So what about Christianity. I passionately believe that Christianity answers the questions of identity, value, purpose and agency better than any other worldview I have investigated in my decades of studying the world’s religions and beliefs.
For example, concerning identity, Christianity says that you are not an accident of atoms, but rather that you were fashioned, shaped and created by the creator God.
What about value? Economic theory tells us that something’s value is determined by what somebody is willing to pay for it. Christianity says that God was willing to pay an incredible price for each one of us, the price of his son, Jesus Christ.
Concerning purpose, Christianity claims that there is indeed a purpose, one baked into reality and that purpose is to know God and enjoy him forever.
And finally, what about agency, the power to make a real difference? Christianity says that we can make a difference if our efforts, our energy, our work is caught up in and with and is part of God’s greater purposes. Then our strivings cannot merely outlive us, but can be revealed to be part of something bigger, beautiful, more real; the kingdom that God is building for eternity.

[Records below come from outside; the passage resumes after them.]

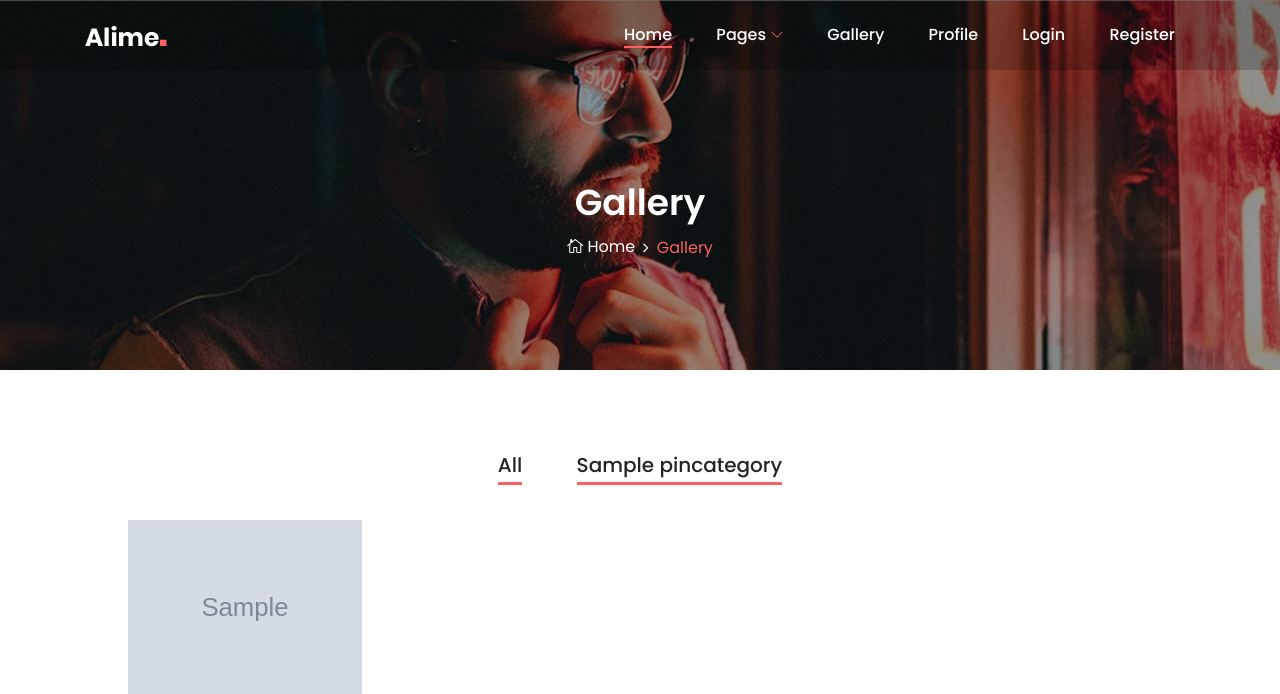
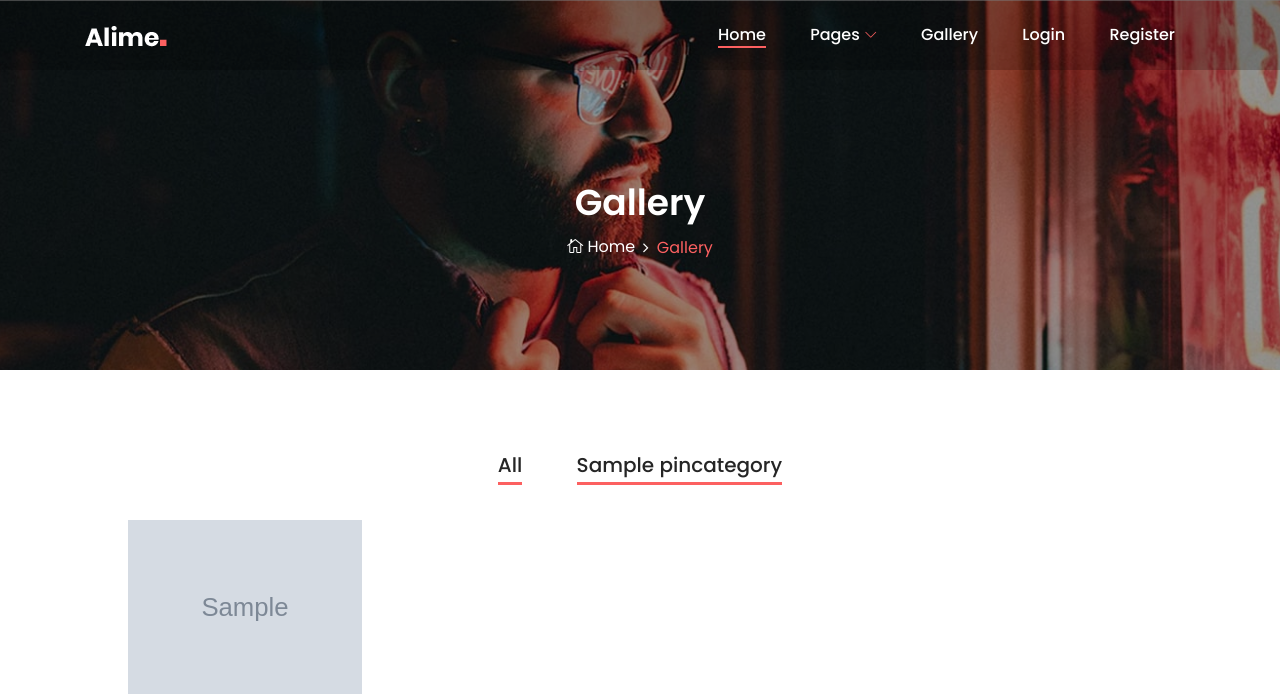
Before and after one commit to Joseph7Cartaphilus/Semistrovka, a Django app: page /MiracleArt/gallery/ in a window 1280 px wide. Shown: the top 694 px of the page. Run offline with Django 4.2, Linux system fonts and the light colour scheme; tables that the repository leaves empty hold one stand-in row (values such as "Sample post"); grey boxes marked "Sample" are stand-in pictures; parts of the project's set-up code (start-up, migrations or seed data) failed here and were passed over; some libraries are stand-ins or nearby versions; some web fonts are replaced.

Commit message:
edit base template if user authenticated

```diff
--- a/MiracleArt/templates/base.html
+++ b/MiracleArt/templates/base.html
@@ -59,13 +59,15 @@
                                         <li><a href="{% url 'index' %}">- Home</a></li>
                                         <li><a href="">- About</a></li>
                                         <li><a href="{% url 'gallery' %}">- Gallery</a></li>
+                                        {% if user.is_authenticated %}
                                         <li><a href="{% url 'profile' %}">- Profile</a></li>
+                                        {% else %}
+                                        {% endif %}
                                         <li><a href="{% url 'login' %}">- Login</a></li>
                                         <li><a href="{% url 'register' %}">- Register</a></li>
                                     </ul>
                                 </li>
                                 <li><a href="{% url 'gallery' %}">Gallery</a></li>
-                                <li><a href="{% url 'profile' %}">Profile</a></li>
                                 {% if user.is_authenticated %}
                                     <li><a href="{% url 'profile' %}">Profile</a></li>
                                     <li><a href="{% url 'logout' %}">Logout</a></li>
```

If Christianity is true, really true, then life does have meaning and purpose. And part of that purpose is that we would come to know the purposer, the God who gives us, freely and wonderfully, identity, value, and purpose. Those are all absent in atheism: but on offer in and through Jesus to all who would truly repent and believe.
Dr Andy Bannister is the Director of the Solas Centre for Public Christianity
 Molleen Matsumura, ‘Ingredients of a Life Worth Living’ in Dale McGowan et al (Editors), Raising Freethinkers: A Practical Guide for Parenting Beyond Belief (New York: AMACOM, 2009) 129 (emphasis mine).
 See the discussion in Richard Taylor, Metaphysics (Englewood Cliffs, NJ: Prentice Hall, 1983) 100-105.
 Bertrand Russell, ‘A Free Man’s Worship’, available online at http://www3.nd.edu/~afreddos/courses/ 264/fmw.htm
 Like Skegness on a cold February evening.
 Shaha, The Young Atheist’s Handbook, 36.
 His work is nicely summarized in McGrath, Surprised by Meaning, 104-112.
 I often find that cake leads to a wish for more cake. Indeed, so powerfully does cake seem to attract cake, that were there not a balancing force the universe would surely collapse in on itself as it crossed the Cake Event Horizon. Thus my hunch is that much of the missing ‘dark matter’ that befuddles physicists is actually Pepto-Bismol.